Canine parvovirus: where are we in the 21st Century?
Version of Record online: 11 JUN 2013
© 2013 MA Healthcare Ltd
Volume 18, Issue 4, pages 142–146, June 2013
How to Cite
Bird, L. and Tappin, S. (2013), Canine parvovirus: where are we in the 21st Century?. Companion Animal, 18: 142–146. doi: 10.12968/coan.2013.18.4.142
- Issue online: 11 JUN 2013
- Version of Record online: 11 JUN 2013
- Canine parvovirus;
- Septic shock;
Canine parvovirus (CPV) is still a significant cause of viral enteritis in the dog and associated with high levels of mortality in untreated animals. Viral replication in the intestinal mucosa leads to melaenic and haemorrhagic diarrhoea, which results in hypovolaemic shock. This is followed by progressive sepsis as a result of intestinal bacterial translocation, and neutropenia secondary to viral replication within the bone marrow. Aggressive treatment with intravenous fluid therapy, anti-emetics and antibiosis leads to improvement and recovery in most cases. More aggressive treatment including early nutritional intervention and interferon can improve outcome.
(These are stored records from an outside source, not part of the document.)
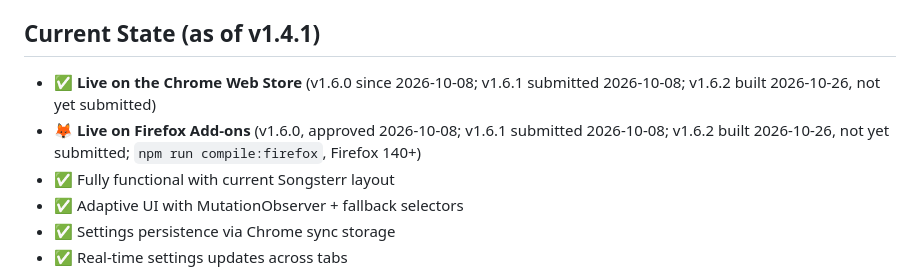
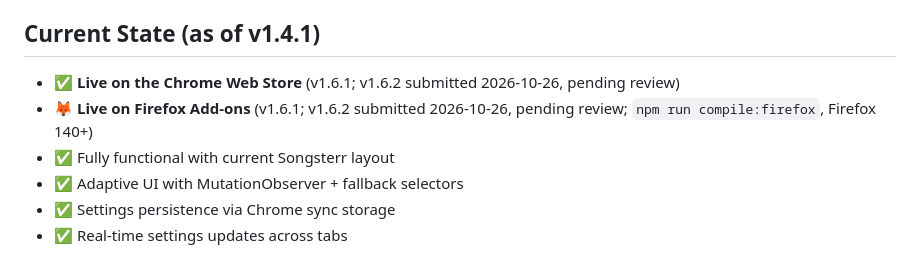
Before and after one commit to AdarBahar/Songsterr-randomPlay, a Markdown page: .codeagent/current/project_context.md, the part around the change. Drawn GitHub-style.

Commit message:
Docs: v1.6.2 submitted to both stores
Claude-Session: https://claude.ai/code/session_01CoDoACSo1xADS9zKKVPMzz

```diff
--- a/.codeagent/current/project_context.md
+++ b/.codeagent/current/project_context.md
@@ -83,8 +83,8 @@ Enable Songsterr users to discover and practice songs from their favorites list
 
 ## Current State (as of v1.4.1)
 
-- ✅ **Live on the Chrome Web Store** (v1.6.0 since 2026-10-08; v1.6.1 submitted 2026-10-08; v1.6.2 built 2026-10-26, not yet submitted)
-- 🦊 **Live on Firefox Add-ons** (v1.6.0, approved 2026-10-08; v1.6.1 submitted 2026-10-08; v1.6.2 built 2026-10-26, not yet submitted; `npm run compile:firefox`, Firefox 140+)
+- ✅ **Live on the Chrome Web Store** (v1.6.1; v1.6.2 submitted 2026-10-26, pending review)
+- 🦊 **Live on Firefox Add-ons** (v1.6.1; v1.6.2 submitted 2026-10-26, pending review; `npm run compile:firefox`, Firefox 140+)
 - ✅ Fully functional with current Songsterr layout
 - ✅ Adaptive UI with MutationObserver + fallback selectors
 - ✅ Settings persistence via Chrome sync storage
```
Also changed, not shown: .codeagent/current/project_history.md (+1 -1 lines).
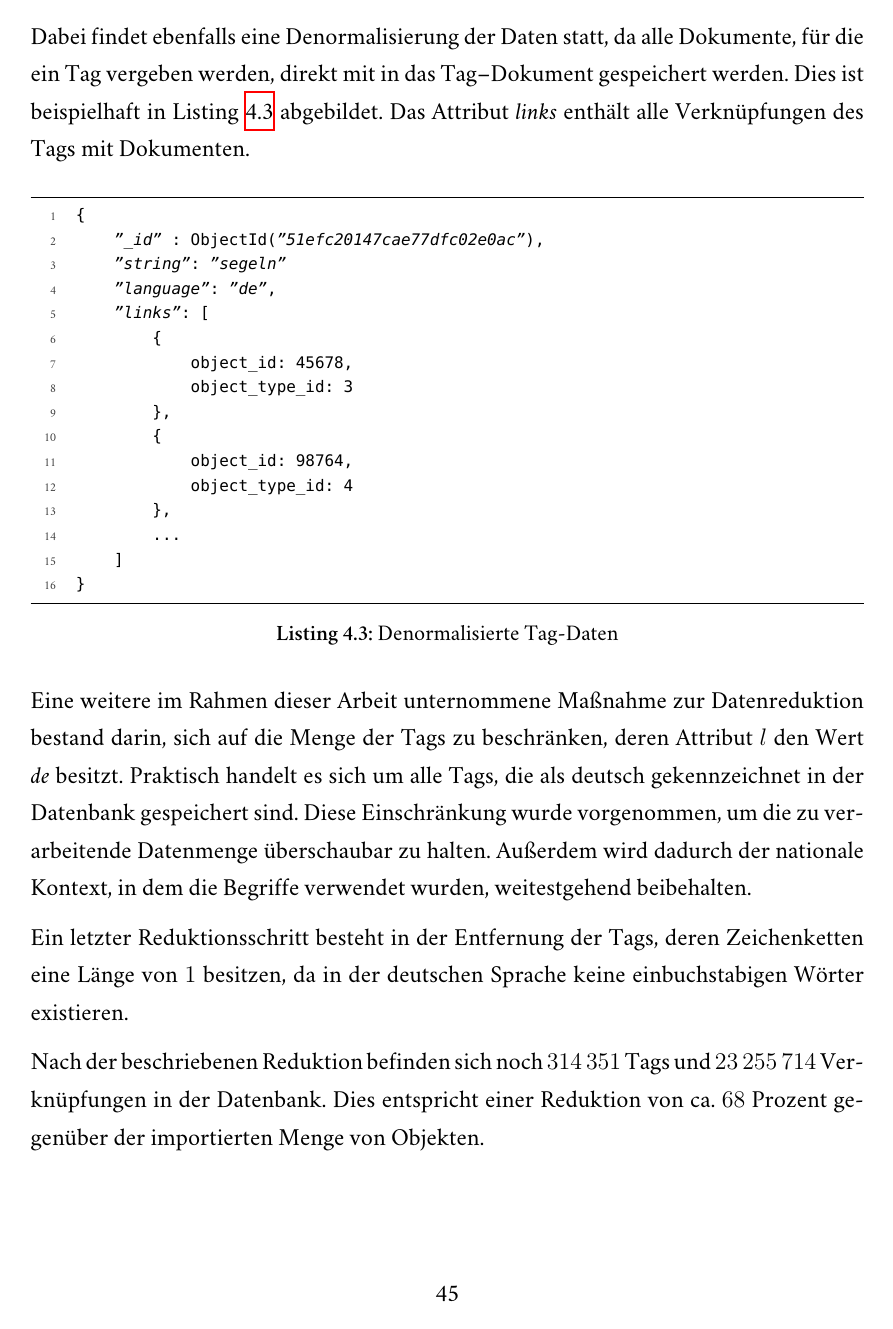
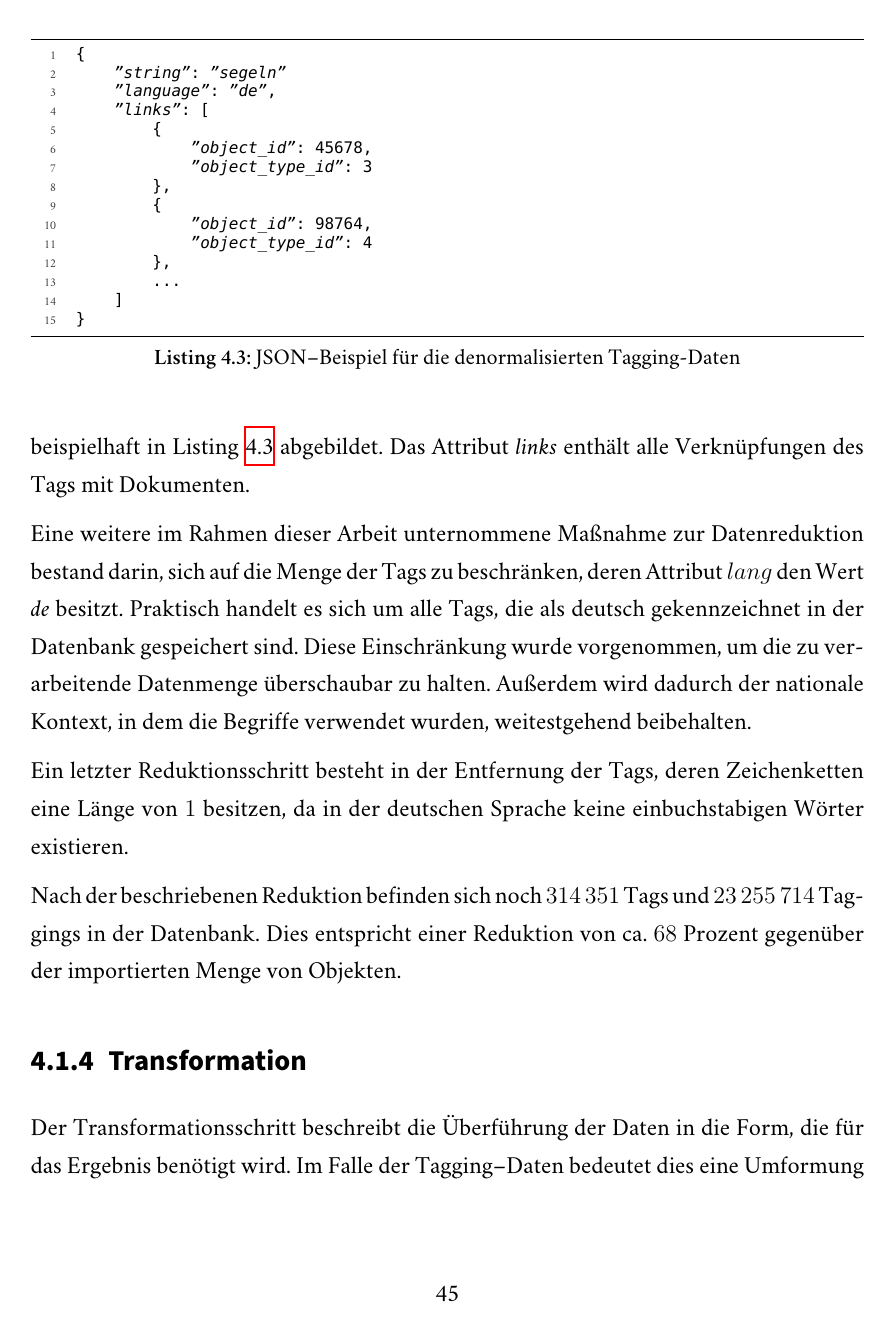
Before and after one commit to sebastianmarr/thesis, a LaTeX thesis (thesis/main.tex, which reads thesis/ld_application.tex): page 52 of 99. Compiled offline with XeLaTeX; a missing font is replaced by an installed copy or a similar font.

Commit message:
tag reduction improvements

```diff
--- a/thesis/ld_application.tex
+++ b/thesis/ld_application.tex
@@ -83,32 +81,33 @@ Werden die Verknüpfungen zweier Tags mit Dokumenten zusammengeführt, können a
 \label{fig:tag_reduction}
 \end{figure}
 
-Dabei findet ebenfalls eine Denormalisierung der Daten statt, da alle Dokumente, für die ein Tag vergeben werden, direkt mit in das Tag--Dokument gespeichert werden. Dies ist beispielhaft in \cref{lst:tag_denormalization} abgebildet. Das Attribut \emph{links} enthält alle Verknüpfungen des Tags mit Dokumenten.
+Werden die Verknüpfungen zweier Tags mit Dokumenten zusammengeführt, können auch dabei wieder Duplikate entstehen. Diese müssen in diesem Fall entfernt werden, da ein Tag nicht mehrmals mit einem Dokument verknüpft werden kann. Das Zusammenführen von Tags ist exemplarisch in \cref{fig:tag_reduction} dargestellt.
 
-\begin{lstlisting}[language=json, label={lst:tag_denormalization}, caption={Denormalisierte Tag-Daten}]
+Dabei findet ebenfalls eine Denormalisierung der Daten statt, da alle Dokumente, für die ein Tag vergeben werden, direkt mit in das Tag--Objekt gespeichert werden. Dies ist beispielhaft in \cref{lst:tag_denormalization} abgebildet. Das Attribut \emph{links} enthält alle Verknüpfungen des Tags mit Dokumenten.
+
+\begin{lstlisting}[language=json, label={lst:tag_denormalization}, caption={JSON--Beispiel für die denormalisierten Tagging-Daten}, float=t]
 {
-    "_id" : ObjectId("51efc20147cae77dfc02e0ac"),
     "string": "segeln"
     "language": "de",
     "links": [
         {
-            object_id: 45678,
-            object_type_id: 3
+            "object_id": 45678,
+            "object_type_id": 3
         },
         {
-            object_id: 98764,
-            object_type_id: 4
+            "object_id": 98764,
+            "object_type_id": 4
         },
         ...
     ]
 }
 \end{lstlisting}
 
-Eine weitere im Rahmen dieser Arbeit unternommene Maßnahme zur Datenreduktion bestand darin, sich auf die Menge der Tags zu beschränken, deren Attribut \(l\) den Wert \emph{de} besitzt. Praktisch handelt es sich um alle Tags, die als deutsch gekennzeichnet in der Datenbank gespeichert sind. Diese Einschränkung wurde vorgenommen, um die zu verarbeitende Datenmenge überschaubar zu halten. Außerdem wird dadurch der nationale Kontext, in dem die Begriffe verwendet wurden, weitestgehend beibehalten.
+Eine weitere im Rahmen dieser Arbeit unternommene Maßnahme zur Datenreduktion bestand darin, sich auf die Menge der Tags zu beschränken, deren Attribut \(lang\) den Wert \emph{de} besitzt. Praktisch handelt es sich um alle Tags, die als deutsch gekennzeichnet in der Datenbank gespeichert sind. Diese Einschränkung wurde vorgenommen, um die zu verarbeitende Datenmenge überschaubar zu halten. Außerdem wird dadurch der nationale Kontext, in dem die Begriffe verwendet wurden, weitestgehend beibehalten.
 
 Ein letzter Reduktionsschritt besteht in der Entfernung der Tags, deren Zeichenketten eine Länge von \num{1} besitzen, da in der deutschen Sprache keine einbuchstabigen Wörter existieren.
 
-Nach der beschriebenen Reduktion befinden sich noch \num{314351} Tags und \num{23255714} Verknüpfungen in der Datenbank. Dies entspricht einer Reduktion von ca. \num{68} Prozent gegenüber der importierten Menge von Objekten.
+Nach der beschriebenen Reduktion befinden sich noch \num{314351} Tags und \num{23255714} Taggings in der Datenbank. Dies entspricht einer Reduktion von ca. \num{68} Prozent gegenüber der importierten Menge von Objekten.
 
 \subsection{Transformation}
 
```
Also changed, not shown: thesis/assets/tag_reduction.pdf, thesis/ld_application.tex (8 more changed lines), 1 other file.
Vaccination is protective in the majority of cases, although vaccine failure can occur if there is interference by materially-derived antibodies.